“I was diagnosed later in my life, in my late teens. I remember sitting in that diagnostic room and just staring at this poster on the wall. Up until that moment, life was confusing, and I wasn’t sure why I didn’t fit in. When I read the information [about autism] on that poster I sat there gobsmacked. I realised it was me up on that wall. It absolutely blew my mind. Everything I had been through was put into a context, and my diagnosis that day gave me tools to work with, that I didn’t have before.
I was lucky to have a teacher in high school who knew that I was an aspie before I did. Looking back, (he) and other likeminded people were great mentors and coaches, and I can see that having people that understand you makes a huge difference. My Mum had to be an advocate for me during high school, because so many people higher up in the system didn’t understand me. I don’t believe that just awareness and acceptance alone, are enough. It seems empty to accept something but not understand it properly.

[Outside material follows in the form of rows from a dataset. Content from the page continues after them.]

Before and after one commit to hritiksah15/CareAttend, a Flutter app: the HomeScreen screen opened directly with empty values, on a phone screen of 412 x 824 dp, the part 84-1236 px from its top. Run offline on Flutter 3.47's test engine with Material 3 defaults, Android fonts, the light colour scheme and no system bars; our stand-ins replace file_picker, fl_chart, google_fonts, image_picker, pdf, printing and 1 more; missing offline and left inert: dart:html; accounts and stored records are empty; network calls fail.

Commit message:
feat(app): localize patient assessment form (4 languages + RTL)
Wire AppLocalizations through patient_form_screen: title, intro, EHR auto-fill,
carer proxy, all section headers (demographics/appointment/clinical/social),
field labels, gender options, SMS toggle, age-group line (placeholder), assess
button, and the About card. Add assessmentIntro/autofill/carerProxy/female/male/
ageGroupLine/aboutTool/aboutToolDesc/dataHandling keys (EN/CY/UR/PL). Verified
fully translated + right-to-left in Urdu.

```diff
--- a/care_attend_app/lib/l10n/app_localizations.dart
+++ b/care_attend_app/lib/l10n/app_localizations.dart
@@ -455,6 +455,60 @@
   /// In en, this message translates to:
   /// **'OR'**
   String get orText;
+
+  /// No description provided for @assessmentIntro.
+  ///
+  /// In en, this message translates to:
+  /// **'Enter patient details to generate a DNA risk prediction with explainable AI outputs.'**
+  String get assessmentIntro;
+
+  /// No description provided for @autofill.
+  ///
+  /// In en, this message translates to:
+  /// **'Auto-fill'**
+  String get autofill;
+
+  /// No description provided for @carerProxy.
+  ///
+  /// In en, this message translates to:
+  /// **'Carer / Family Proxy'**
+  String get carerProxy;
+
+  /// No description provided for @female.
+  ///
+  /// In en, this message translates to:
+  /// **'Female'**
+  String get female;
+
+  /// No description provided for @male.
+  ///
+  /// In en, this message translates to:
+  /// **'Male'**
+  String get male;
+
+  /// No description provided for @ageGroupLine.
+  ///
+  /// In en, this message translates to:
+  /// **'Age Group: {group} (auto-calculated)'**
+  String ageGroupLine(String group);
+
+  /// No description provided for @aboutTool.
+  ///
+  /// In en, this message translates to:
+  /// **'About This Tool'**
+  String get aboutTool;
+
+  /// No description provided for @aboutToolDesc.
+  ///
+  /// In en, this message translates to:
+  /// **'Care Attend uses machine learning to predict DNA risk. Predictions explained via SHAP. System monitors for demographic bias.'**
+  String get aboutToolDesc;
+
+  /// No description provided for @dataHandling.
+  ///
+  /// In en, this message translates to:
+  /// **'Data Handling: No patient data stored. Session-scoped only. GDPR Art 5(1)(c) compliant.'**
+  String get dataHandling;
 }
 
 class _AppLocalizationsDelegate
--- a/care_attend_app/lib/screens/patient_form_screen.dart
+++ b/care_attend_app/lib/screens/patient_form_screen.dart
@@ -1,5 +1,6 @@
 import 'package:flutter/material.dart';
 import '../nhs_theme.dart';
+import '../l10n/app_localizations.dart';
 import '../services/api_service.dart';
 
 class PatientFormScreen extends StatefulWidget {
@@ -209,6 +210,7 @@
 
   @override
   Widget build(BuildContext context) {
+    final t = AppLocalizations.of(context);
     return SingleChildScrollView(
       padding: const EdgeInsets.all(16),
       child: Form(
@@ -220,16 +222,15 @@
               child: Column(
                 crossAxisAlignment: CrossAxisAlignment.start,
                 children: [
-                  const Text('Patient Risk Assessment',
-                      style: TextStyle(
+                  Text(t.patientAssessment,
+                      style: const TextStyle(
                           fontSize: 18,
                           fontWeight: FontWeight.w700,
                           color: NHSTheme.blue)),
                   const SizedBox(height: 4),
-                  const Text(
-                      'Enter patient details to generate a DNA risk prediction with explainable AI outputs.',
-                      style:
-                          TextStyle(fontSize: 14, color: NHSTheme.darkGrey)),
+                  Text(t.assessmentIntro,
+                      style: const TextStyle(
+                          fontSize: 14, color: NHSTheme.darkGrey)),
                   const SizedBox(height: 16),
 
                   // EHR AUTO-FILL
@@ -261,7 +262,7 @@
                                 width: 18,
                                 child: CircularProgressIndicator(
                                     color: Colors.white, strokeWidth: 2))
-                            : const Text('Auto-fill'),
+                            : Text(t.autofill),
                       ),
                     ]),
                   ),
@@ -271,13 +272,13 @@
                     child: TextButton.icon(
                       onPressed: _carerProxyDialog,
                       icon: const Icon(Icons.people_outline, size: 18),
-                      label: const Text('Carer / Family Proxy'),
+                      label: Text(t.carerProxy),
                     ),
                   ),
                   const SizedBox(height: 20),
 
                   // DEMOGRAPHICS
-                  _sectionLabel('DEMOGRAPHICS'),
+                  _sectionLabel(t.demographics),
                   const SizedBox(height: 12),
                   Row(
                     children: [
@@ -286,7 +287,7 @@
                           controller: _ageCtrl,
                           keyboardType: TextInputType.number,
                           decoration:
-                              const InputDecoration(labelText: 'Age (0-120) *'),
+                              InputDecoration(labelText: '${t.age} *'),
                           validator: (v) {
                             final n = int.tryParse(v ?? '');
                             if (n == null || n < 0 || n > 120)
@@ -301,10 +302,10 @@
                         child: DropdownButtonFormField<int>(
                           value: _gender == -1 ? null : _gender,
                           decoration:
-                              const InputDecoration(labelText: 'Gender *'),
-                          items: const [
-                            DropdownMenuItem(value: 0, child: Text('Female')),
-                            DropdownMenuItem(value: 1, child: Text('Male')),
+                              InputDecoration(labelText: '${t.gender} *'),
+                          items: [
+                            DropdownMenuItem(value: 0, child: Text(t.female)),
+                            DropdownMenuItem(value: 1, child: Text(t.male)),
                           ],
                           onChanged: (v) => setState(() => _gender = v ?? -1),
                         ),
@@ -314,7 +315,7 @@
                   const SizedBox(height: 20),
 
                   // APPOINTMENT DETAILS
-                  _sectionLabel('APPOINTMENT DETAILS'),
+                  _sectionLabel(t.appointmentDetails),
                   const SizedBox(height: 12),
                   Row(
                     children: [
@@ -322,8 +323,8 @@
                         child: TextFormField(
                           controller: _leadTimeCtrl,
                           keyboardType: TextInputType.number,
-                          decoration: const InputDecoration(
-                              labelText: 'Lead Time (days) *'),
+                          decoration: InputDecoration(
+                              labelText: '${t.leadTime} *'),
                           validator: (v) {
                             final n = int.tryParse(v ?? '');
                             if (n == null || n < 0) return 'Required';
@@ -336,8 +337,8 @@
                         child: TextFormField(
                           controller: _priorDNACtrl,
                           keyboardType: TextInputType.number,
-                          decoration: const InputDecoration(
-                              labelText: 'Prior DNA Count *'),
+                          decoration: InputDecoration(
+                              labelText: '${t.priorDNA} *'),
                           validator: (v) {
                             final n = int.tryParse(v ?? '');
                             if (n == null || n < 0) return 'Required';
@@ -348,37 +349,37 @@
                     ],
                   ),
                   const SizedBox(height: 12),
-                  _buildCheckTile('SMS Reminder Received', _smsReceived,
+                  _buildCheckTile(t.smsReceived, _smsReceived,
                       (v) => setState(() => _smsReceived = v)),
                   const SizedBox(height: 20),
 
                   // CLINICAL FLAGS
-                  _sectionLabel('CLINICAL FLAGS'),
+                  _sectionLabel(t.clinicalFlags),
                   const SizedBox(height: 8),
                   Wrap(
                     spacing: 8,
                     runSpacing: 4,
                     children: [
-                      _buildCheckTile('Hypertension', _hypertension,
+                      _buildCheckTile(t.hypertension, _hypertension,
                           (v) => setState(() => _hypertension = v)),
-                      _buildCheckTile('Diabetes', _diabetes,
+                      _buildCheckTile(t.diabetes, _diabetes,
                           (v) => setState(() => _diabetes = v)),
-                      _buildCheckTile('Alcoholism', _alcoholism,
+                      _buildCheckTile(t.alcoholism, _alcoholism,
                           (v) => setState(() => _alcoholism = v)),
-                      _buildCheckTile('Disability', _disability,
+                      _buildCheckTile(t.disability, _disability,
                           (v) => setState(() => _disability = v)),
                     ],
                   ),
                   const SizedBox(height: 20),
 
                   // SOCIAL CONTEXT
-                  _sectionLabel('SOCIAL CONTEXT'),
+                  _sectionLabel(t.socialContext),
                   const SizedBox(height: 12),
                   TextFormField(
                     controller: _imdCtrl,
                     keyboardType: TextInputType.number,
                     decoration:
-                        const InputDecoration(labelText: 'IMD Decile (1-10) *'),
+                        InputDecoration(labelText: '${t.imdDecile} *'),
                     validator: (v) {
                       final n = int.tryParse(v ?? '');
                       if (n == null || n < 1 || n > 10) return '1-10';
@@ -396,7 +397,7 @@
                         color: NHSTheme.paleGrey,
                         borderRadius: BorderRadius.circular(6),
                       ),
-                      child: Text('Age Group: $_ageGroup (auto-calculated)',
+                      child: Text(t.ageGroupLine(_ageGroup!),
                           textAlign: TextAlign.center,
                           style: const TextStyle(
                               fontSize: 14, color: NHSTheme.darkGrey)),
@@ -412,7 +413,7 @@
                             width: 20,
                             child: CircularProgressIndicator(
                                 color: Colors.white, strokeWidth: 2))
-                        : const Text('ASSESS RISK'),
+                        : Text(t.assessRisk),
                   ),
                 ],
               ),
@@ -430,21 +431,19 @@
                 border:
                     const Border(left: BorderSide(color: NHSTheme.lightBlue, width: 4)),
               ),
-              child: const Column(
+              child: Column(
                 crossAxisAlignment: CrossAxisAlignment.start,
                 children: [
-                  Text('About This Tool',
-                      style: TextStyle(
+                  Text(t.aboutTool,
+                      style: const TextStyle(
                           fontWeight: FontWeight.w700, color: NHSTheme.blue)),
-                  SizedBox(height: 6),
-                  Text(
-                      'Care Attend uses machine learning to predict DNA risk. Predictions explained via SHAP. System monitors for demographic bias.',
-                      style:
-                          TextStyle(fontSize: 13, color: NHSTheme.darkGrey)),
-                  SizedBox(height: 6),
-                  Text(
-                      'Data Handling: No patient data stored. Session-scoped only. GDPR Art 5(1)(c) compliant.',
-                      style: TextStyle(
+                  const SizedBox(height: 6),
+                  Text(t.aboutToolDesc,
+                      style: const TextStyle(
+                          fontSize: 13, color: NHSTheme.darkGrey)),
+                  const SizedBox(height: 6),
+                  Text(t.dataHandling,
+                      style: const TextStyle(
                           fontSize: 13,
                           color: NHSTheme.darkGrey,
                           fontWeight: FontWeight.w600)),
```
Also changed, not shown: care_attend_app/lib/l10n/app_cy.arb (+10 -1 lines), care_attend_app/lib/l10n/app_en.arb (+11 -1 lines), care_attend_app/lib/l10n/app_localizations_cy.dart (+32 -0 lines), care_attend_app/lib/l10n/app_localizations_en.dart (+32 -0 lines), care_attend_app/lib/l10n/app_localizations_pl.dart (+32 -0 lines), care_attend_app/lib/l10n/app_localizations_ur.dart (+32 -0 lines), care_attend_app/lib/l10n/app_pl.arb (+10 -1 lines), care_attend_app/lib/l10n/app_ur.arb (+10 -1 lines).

I wish more of my teachers understood autism; I believe they need to be tooled up with strategies to accommodate aspies. We’re often removed from classrooms which doesn’t help. We need to be in those social situations so we can learn – if we keep being pulled out of class, then we lack the exposure of learning and what it’s like to be socialising in the classroom with other people. At the other end, I also think it is important that all students are exposed to people from different backgrounds and abilities and taught to treat everyone the same, as we should already do, as this will help in a big way in preparing them to be great adults, carrying our future society with them.
We need to work on and help change society so that inclusion is seen as a normal, everyday basic thing. It shouldn’t be something that we have to think about, stop and do; it should eventually become something we do without thinking. Through this I believe we will make huge accomplishments together because aspies can, and already do, contribute to society in huge, unique, and diverse ways.
Personally, I have had many achievements in life, but I think my biggest achievement and message to others is to not giving up. As an aspie you find yourself in moments in life that are so hard, you feel alone, you just want to give up because things aren’t working, you often cry to yourself and sometimes you just want to stop. Every time I get knocked down; I pick myself up. In the end, the more you do, the wiser and more resilient you become. I cannot emphasise enough – know thyself.”